  • Carl D. Washington 1988 – 1989
  • Len Canty 1989 – 1990
  • Will Bass 1990 – 1992
  • Lloyd A. Lawrence, Jr. 1992 – 1994
  • James W. Thigpen 1994 – 1995
  • Jake Sloan 1995 – 1996
  • Alfred Reynolds 1996 – 1997
  • Ronald Busby 1997 – 1998
  • Lloyd A. Lawrence, Jr. 1998 – 1999
  • Mark A. Jones, Sr. 2000 – 2001
  • Dr. Phillip Saddler, DDS 2002 – 2003
  • Jake Sloan 2004 – 2005
  • Daryle L. Whyte 2005 – 2009
  • Dr. Mark Alexander, PhD 2009 – 2012
  • Carl Hackney 2012 – 2013
  • Frank A. Tucker 2014 – 2016
  • Muhammad A. Nadhiri 2017 – Present

The 100 Black Men of the Bay Area has the following primary objectives which are in-line with the national “Four for the Future” signature programs:

Mentoring – to serve as role models and mentors for our youth
Education – to provide scholarships assistance for our youth
Economic Development – to promote economic development in our community
Health & Wellness – to promote health & wellness and non-violence

In 1992, the 100 Black Men of the Bay Area established the Young Black Scholar Program and hosted the first statewide Young Black Scholars Conference in June 1993. The Young Black Scholar Program continues to be the cornerstone of the Chapter Role Modeling, Mentoring, Scholarship, and Fundraising endeavors.

Each year, scholarship awards and financial assistance is given to students throughout the San Francisco Bay Area. Awards are given out each year typically at our Annual Scholarship Luncheon which takes place in June and our Annual Christmas Kwanzaa Awards Gala which occurs in December.

In July 1993, the San Francisco Business and Professional Women recognized the 100 Black Men of the Bay Area as the “Civic Organization of the Year”. December 18, 1993 was proclaimed “100 Black Men Day” in California by the Governor of the State.

In 1994, the Young Black Scholars Program was expanded to include the adoption of two schools, the S.R. Martin College Preparatory School in San Francisco and Frick Middle School in Oakland.
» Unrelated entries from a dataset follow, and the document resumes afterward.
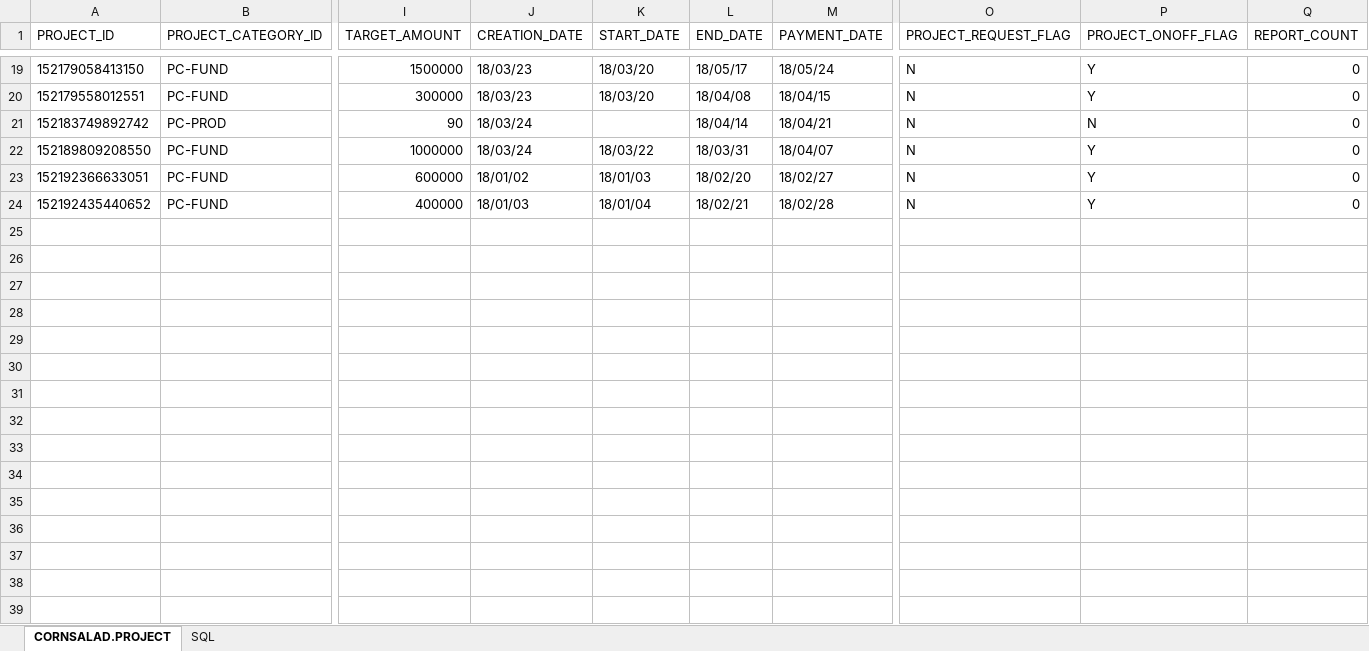
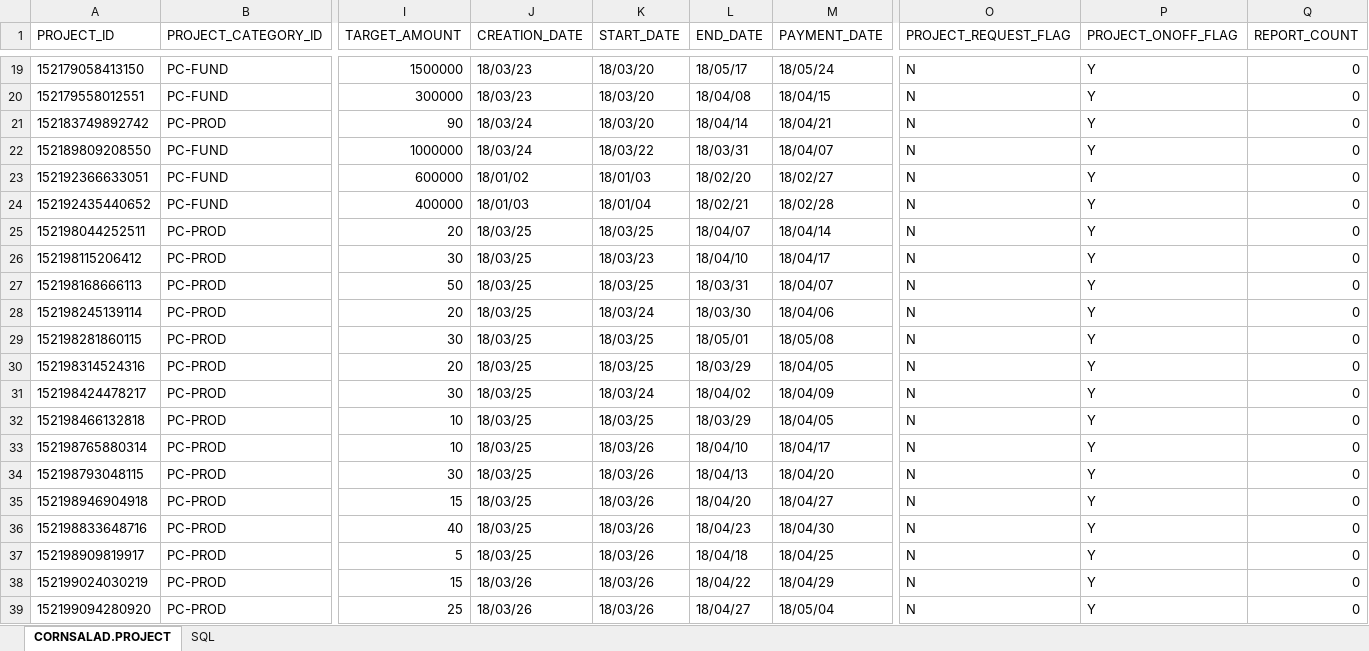
Before and after one commit to lenzefinal/cornsalad, an Excel workbook: finalp/src/main/webapp/resources/db/PROJECT.xlsx, sheet CORNSALAD.PROJECT, drawn as a sheet; only a part is shown, gaps mark what is left out; values as stored, in another font and other column widths than the file's, no borders; rows hold the shown columns only; the diff covers the shown part only; the diff names each change by its address in the sheet, - before the commit and + after, or states it on an @@ line.

```diff
--- a/finalp/src/main/webapp/resources/db/PROJECT.xlsx (sheet CORNSALAD.PROJECT)
+++ b/finalp/src/main/webapp/resources/db/PROJECT.xlsx (sheet CORNSALAD.PROJECT)
-K21 (START_DATE): (empty)
+K21 (START_DATE): 18/03/20
-P21 (PROJECT_ONOFF_FLAG): N
+P21 (PROJECT_ONOFF_FLAG): Y
+row 25: 152198044252511 | PC-PROD | 20 | 18/03/25 | 18/03/25 | 18/04/07 | 18/04/14 | N | Y | 0
+row 26: 152198115206412 | PC-PROD | 30 | 18/03/25 | 18/03/23 | 18/04/10 | 18/04/17 | N | Y | 0
+row 27: 152198168666113 | PC-PROD | 50 | 18/03/25 | 18/03/25 | 18/03/31 | 18/04/07 | N | Y | 0
+row 28: 152198245139114 | PC-PROD | 20 | 18/03/25 | 18/03/24 | 18/03/30 | 18/04/06 | N | Y | 0
+row 29: 152198281860115 | PC-PROD | 30 | 18/03/25 | 18/03/25 | 18/05/01 | 18/05/08 | N | Y | 0
+row 30: 152198314524316 | PC-PROD | 20 | 18/03/25 | 18/03/25 | 18/03/29 | 18/04/05 | N | Y | 0
+row 31: 152198424478217 | PC-PROD | 30 | 18/03/25 | 18/03/24 | 18/04/02 | 18/04/09 | N | Y | 0
+row 32: 152198466132818 | PC-PROD | 10 | 18/03/25 | 18/03/25 | 18/03/29 | 18/04/05 | N | Y | 0
+row 33: 152198765880314 | PC-PROD | 10 | 18/03/25 | 18/03/26 | 18/04/10 | 18/04/17 | N | Y | 0
+row 34: 152198793048115 | PC-PROD | 30 | 18/03/25 | 18/03/26 | 18/04/13 | 18/04/20 | N | Y | 0
+row 35: 152198946904918 | PC-PROD | 15 | 18/03/25 | 18/03/26 | 18/04/20 | 18/04/27 | N | Y | 0
+row 36: 152198833648716 | PC-PROD | 40 | 18/03/25 | 18/03/26 | 18/04/23 | 18/04/30 | N | Y | 0
+row 37: 152198909819917 | PC-PROD | 5 | 18/03/25 | 18/03/26 | 18/04/18 | 18/04/25 | N | Y | 0
+row 38: 152199024030219 | PC-PROD | 15 | 18/03/26 | 18/03/26 | 18/04/22 | 18/04/29 | N | Y | 0
+row 39: 152199094280920 | PC-PROD | 25 | 18/03/26 | 18/03/26 | 18/04/27 | 18/05/04 | N | Y | 0
```
Also changed, not shown: 22 added rows elsewhere in this sheet, finalp/src/main/webapp/resources/db/GIFT.xlsx, finalp/src/main/webapp/resources/db/ITEM.xlsx, 4 other files.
Members of the chapter provide Mentoring, Role Modeling and Life Coaching to students at these schools with the goal to help make them more successful in their studies and in their professional careers.

In 1998, the 100 Black Men of the Bay Area partnered with the task force on the education of African American students of the Oakland Unified School District. This partnership allows us to reach even more students throughout the entire school district.